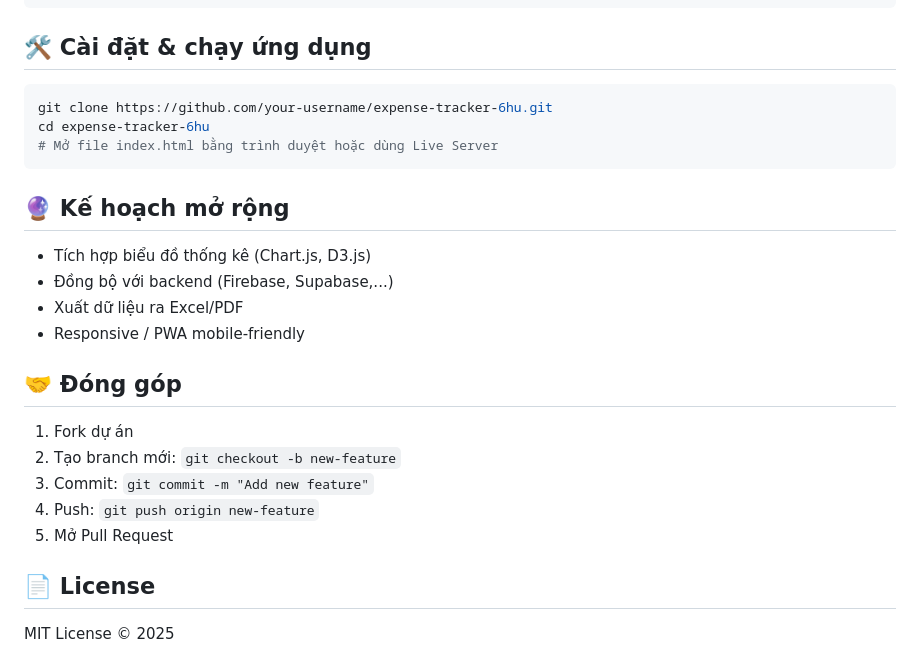
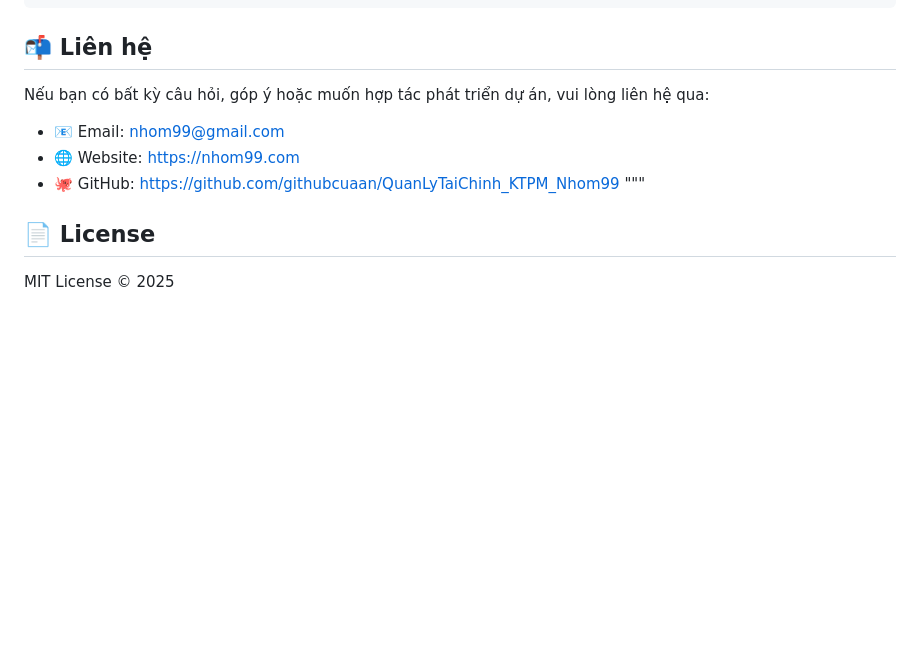
Before and after one commit to githubcuaan/QuanLyTaiChinh_KTPM_Nhom99, a Markdown page: README.md, the part around the change. Drawn GitHub-style; blank space fills up the shorter version.

Commit message:
Update README.md: thêm phần liên hệ

````diff
--- a/README.md
+++ b/README.md
@@ -54,28 +54,14 @@
 
 ## 🗂️ Cấu trúc thư mục
 <pre> expense-tracker-6hu/ ├── index.html ← Trang tổng quan ├── login.html ← Trang đăng nhập ├── register.html ← Trang đăng ký ├── income.html ← Quản lý thu nhập ├── expense.html ← Quản lý chi tiêu ├── settings.html ← Trang cài đặt ├── css/ │ └── style.css ← Giao diện chung ├── js/ │ ├── auth.js ← Xử lý đăng nhập/đăng ký │ ├── storage.js ← Hàm tương tác localStorage │ ├── dashboard.js ← Hiển thị tổng quan │ ├── income.js ← Xử lý thu nhập │ ├── expense.js ← Xử lý chi tiêu │ ├── settings.js ← Xử lý tỷ lệ 6 hũ và reset │ └── utils.js ← Hàm tiện ích chung ├── assets/ │ └── icons/ ← Icon UI (nếu có) │ ├── icons8-books-50.png │ ├── icons8-gift-50.png │ └── ... (biểu tượng khác) └── README.md ← Tài liệu hướng dẫn dự án </pre>
-## 🛠️ Cài đặt & chạy ứng dụng
+## 📬 Liên hệ
 
-```bash
-git clone https://github.com/your-username/expense-tracker-6hu.git
-cd expense-tracker-6hu
-# Mở file index.html bằng trình duyệt hoặc dùng Live Server
-```
+Nếu bạn có bất kỳ câu hỏi, góp ý hoặc muốn hợp tác phát triển dự án, vui lòng liên hệ qua:
 
-## 🔮 Kế hoạch mở rộng
-
-- Tích hợp biểu đồ thống kê (Chart.js, D3.js)
-- Đồng bộ với backend (Firebase, Supabase,...)
-- Xuất dữ liệu ra Excel/PDF
-- Responsive / PWA mobile-friendly
-
-## 🤝 Đóng góp
-
-1. Fork dự án
-2. Tạo branch mới: `git checkout -b new-feature`
-3. Commit: `git commit -m "Add new feature"`
-4. Push: `git push origin new-feature`
-5. Mở Pull Request
+- 📧 Email: nhom99@gmail.com
+- 🌐 Website: https://nhom99.com
+- 🐙 GitHub: https://github.com/githubcuaan/QuanLyTaiChinh_KTPM_Nhom99
+"""
 
 ## 📄 License
 
````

## ASSIGNMENT
Print the whole listing above once more, word for word, without its pictures.

## YOUR SOLUTION
Before and after one commit to githubcuaan/QuanLyTaiChinh_KTPM_Nhom99, a Markdown page: README.md, the part around the change. Drawn GitHub-style; blank space fills up the shorter version.

Commit message:
Update README.md: thêm phần liên hệ

````diff
--- a/README.md
+++ b/README.md
@@ -54,28 +54,14 @@
 
 ## 🗂️ Cấu trúc thư mục
 <pre> expense-tracker-6hu/ ├── index.html ← Trang tổng quan ├── login.html ← Trang đăng nhập ├── register.html ← Trang đăng ký ├── income.html ← Quản lý thu nhập ├── expense.html ← Quản lý chi tiêu ├── settings.html ← Trang cài đặt ├── css/ │ └── style.css ← Giao diện chung ├── js/ │ ├── auth.js ← Xử lý đăng nhập/đăng ký │ ├── storage.js ← Hàm tương tác localStorage │ ├── dashboard.js ← Hiển thị tổng quan │ ├── income.js ← Xử lý thu nhập │ ├── expense.js ← Xử lý chi tiêu │ ├── settings.js ← Xử lý tỷ lệ 6 hũ và reset │ └── utils.js ← Hàm tiện ích chung ├── assets/ │ └── icons/ ← Icon UI (nếu có) │ ├── icons8-books-50.png │ ├── icons8-gift-50.png │ └── ... (biểu tượng khác) └── README.md ← Tài liệu hướng dẫn dự án </pre>
-## 🛠️ Cài đặt & chạy ứng dụng
+## 📬 Liên hệ
 
-```bash
-git clone https://github.com/your-username/expense-tracker-6hu.git
-cd expense-tracker-6hu
-# Mở file index.html bằng trình duyệt hoặc dùng Live Server
-```
+Nếu bạn có bất kỳ câu hỏi, góp ý hoặc muốn hợp tác phát triển dự án, vui lòng liên hệ qua:
 
-## 🔮 Kế hoạch mở rộng
-
-- Tích hợp biểu đồ thống kê (Chart.js, D3.js)
-- Đồng bộ với backend (Firebase, Supabase,...)
-- Xuất dữ liệu ra Excel/PDF
-- Responsive / PWA mobile-friendly
-
-## 🤝 Đóng góp
-
-1. Fork dự án
-2. Tạo branch mới: `git checkout -b new-feature`
-3. Commit: `git commit -m "Add new feature"`
-4. Push: `git push origin new-feature`
-5. Mở Pull Request
+- 📧 Email: nhom99@gmail.com
+- 🌐 Website: https://nhom99.com
+- 🐙 GitHub: https://github.com/githubcuaan/QuanLyTaiChinh_KTPM_Nhom99
+"""
 
 ## 📄 License
 
````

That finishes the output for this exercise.